Using calcium chloride on Calgary streets a balancing act
The city of Calgary has been using calcium chloride for the past 25 years in its snow and ice control efforts.
The city’s roads maintenance department has no issues with the use of the chemical despite the concerns raised in Edmonton about damage to roadways.
PART 1 OF OUR INVESTIGATION: Newly uncovered City of Edmonton memo raises questions about impacts of calcium chloride
“Because we’ve used it for 25 years, we understand yes there are damages caused by this product but they are not as typically significant and we are also balancing that with public citizen safety,” said Bill Biensch, manager of road maintenance for the city of Calgary.
“We are trying to provide winter driving conditions that are safe for the general public.”
There are a number of different road salts used for snow and ice control.

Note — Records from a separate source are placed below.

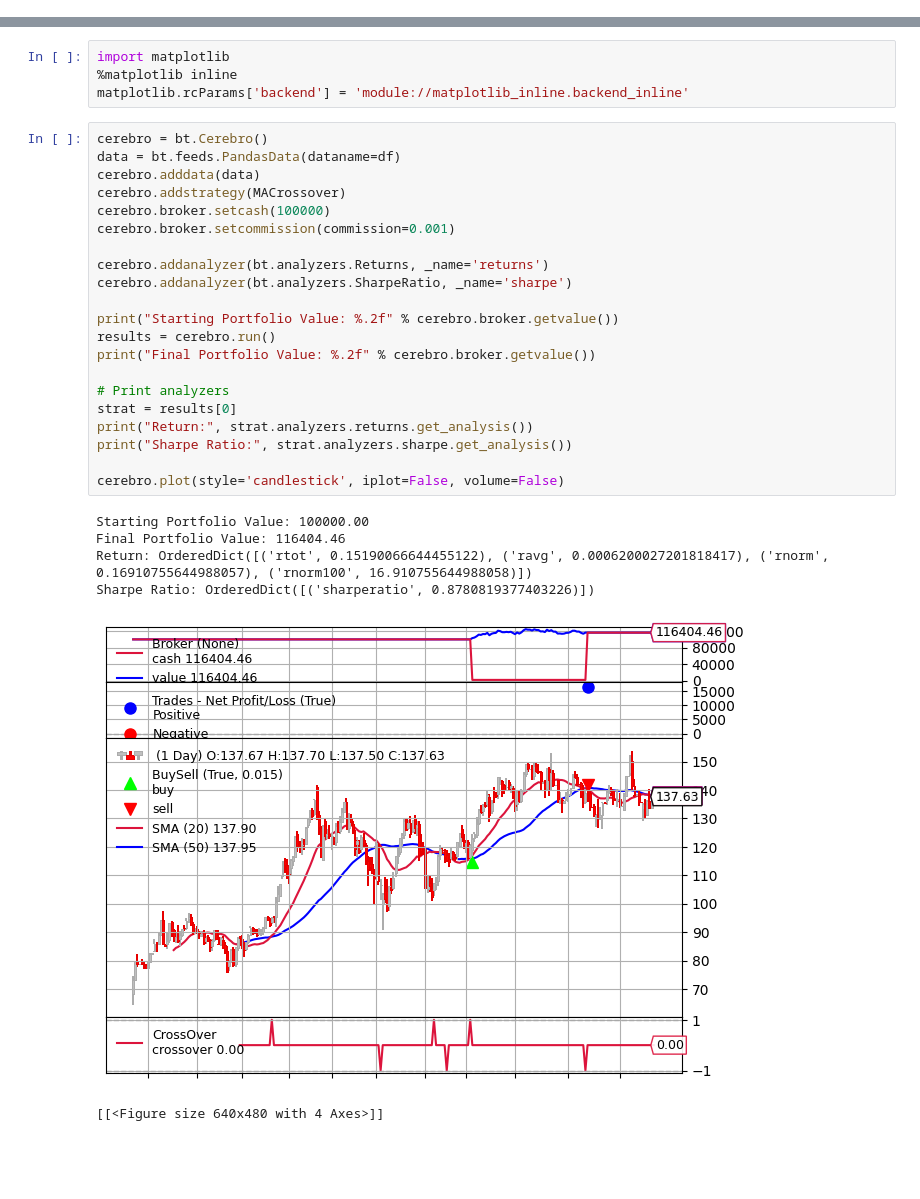
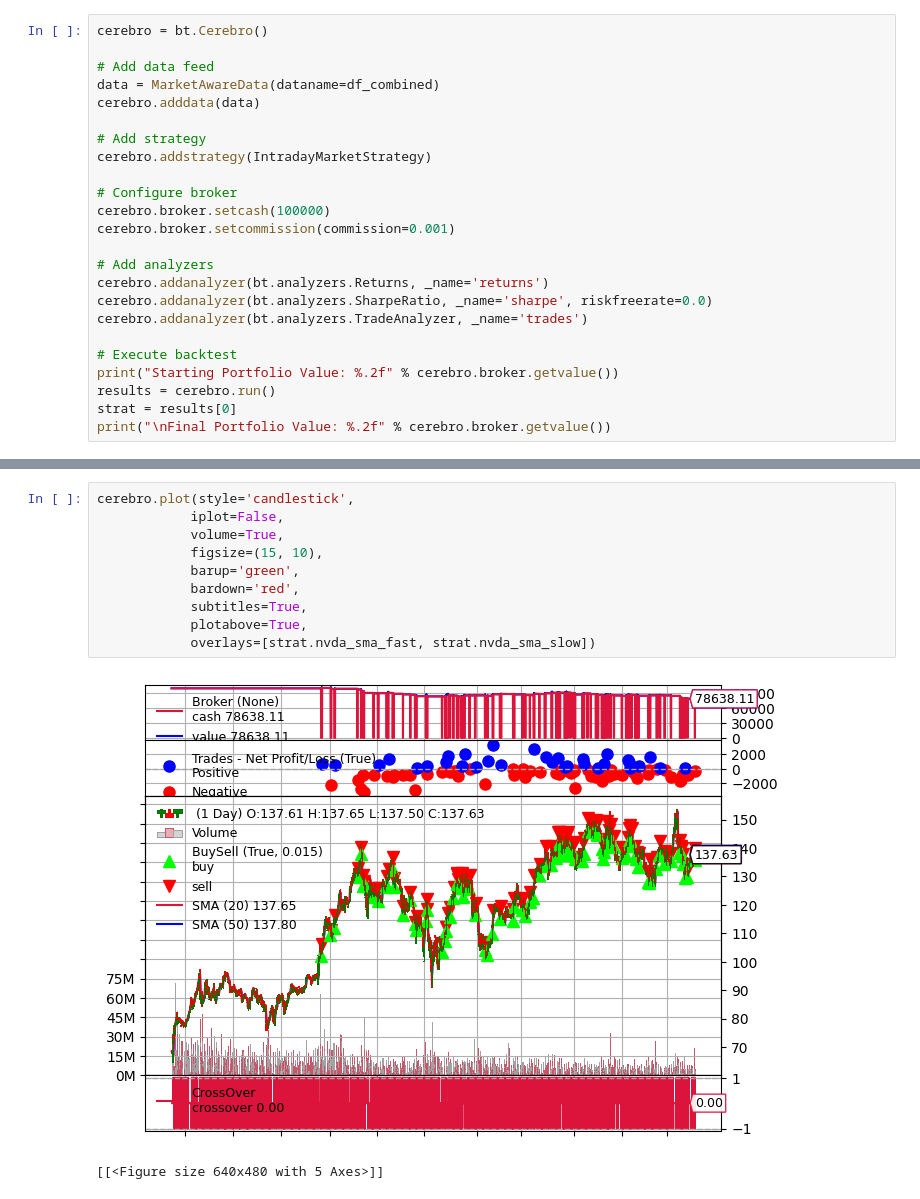
Before and after one commit to Har2yQn78/StockTradingBot, a Jupyter notebook: nbs/SP500 5 - Backtesting.ipynb, the cells around one changed output, grey strips where cells are left out. Saved outputs shown, nothing was run; the diff lists cells and outputs as text; blank space fills up the shorter version.

Commit message:
update backtesting

```diff
--- a/nbs/SP500 5 - Backtesting.ipynb
+++ b/nbs/SP500 5 - Backtesting.ipynb
@@ -51,0 +107,24 @@ class MACrossover(bt.Strategy):
+# %%
+cerebro = bt.Cerebro()
+
+# Add data feed
+data = MarketAwareData(dataname=df_combined)
+cerebro.adddata(data)
+
+# Add strategy
+cerebro.addstrategy(IntradayMarketStrategy)
+
+# Configure broker
+cerebro.broker.setcash(100000)
+cerebro.broker.setcommission(commission=0.001)
+
+# Add analyzers
+cerebro.addanalyzer(bt.analyzers.Returns, _name='returns')
+cerebro.addanalyzer(bt.analyzers.SharpeRatio, _name='sharpe', riskfreerate=0.0)
+cerebro.addanalyzer(bt.analyzers.TradeAnalyzer, _name='trades')
+
+# Execute backtest
+print("Starting Portfolio Value: %.2f" % cerebro.broker.getvalue())
+results = cerebro.run()
+strat = results[0]
+print("\nFinal Portfolio Value: %.2f" % cerebro.broker.getvalue())
@@ -52,32 +184,13 @@ class MACrossover(bt.Strategy):
 # %%
-import matplotlib
-%matplotlib inline
-matplotlib.rcParams['backend'] = 'module://matplotlib_inline.backend_inline'
+cerebro.plot(style='candlestick',
+            iplot=False,
+            volume=True,
+            figsize=(15, 10),
+            barup='green',
+            bardown='red',
+            subtitles=True,
+            plotabove=True,
+            overlays=[strat.nvda_sma_fast, strat.nvda_sma_slow])
+# %% [output]
+[figure, added]
+[[<Figure size 640x480 with 5 Axes>]]
-# %%
-cerebro = bt.Cerebro()
-data = bt.feeds.PandasData(dataname=df)
-cerebro.adddata(data)
-cerebro.addstrategy(MACrossover)
-cerebro.broker.setcash(100000)
-cerebro.broker.setcommission(commission=0.001)
-
-cerebro.addanalyzer(bt.analyzers.Returns, _name='returns')
-cerebro.addanalyzer(bt.analyzers.SharpeRatio, _name='sharpe')
-
-print("Starting Portfolio Value: %.2f" % cerebro.broker.getvalue())
-results = cerebro.run()
-print("Final Portfolio Value: %.2f" % cerebro.broker.getvalue())
-
-# Print analyzers
-strat = results[0]
-print("Return:", strat.analyzers.returns.get_analysis())
-print("Sharpe Ratio:", strat.analyzers.sharpe.get_analysis())
-
-cerebro.plot(style='candlestick', iplot=False, volume=False)
-# %% [output]
-Starting Portfolio Value: 100000.00
-Final Portfolio Value: 116404.46
-Return: OrderedDict([('rtot', 0.15190066644455122), ('ravg', 0.0006200027201818417), ('rnorm', 0.16910755644988057), ('rnorm100', 16.910755644988058)])
-Sharpe Ratio: OrderedDict([('sharperatio', 0.8780819377403226)])
-[figure, removed]
-[[<Figure size 640x480 with 4 Axes>]]
```
Also changed, not shown: parts of 9 cells of this notebook, 2 other files.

Biensch says calcium chloride is a very effective product and the city uses it to pre-treat some of the major roads in Calgary as well as known trouble spots. The liquid product is also applied to solid materials to help ensure products stay on the road surface.
PART 2 OF OUR INVESTIGATION: Edmonton councillor seeks inquiry after calcium chloride memo fails to reach city council
While admitting there is some damage to roadways, Biensch said there are many other things that can cause damage.
“We have higher loads on our roadways as we’re seeing more truck traffic, we’re seeing changes in the configuration of our heavy trucks from dual wheels to single wheels, even just the volume of traffic we’re seeing on our roadways — that all lead to or continue to deteriorate these roadways.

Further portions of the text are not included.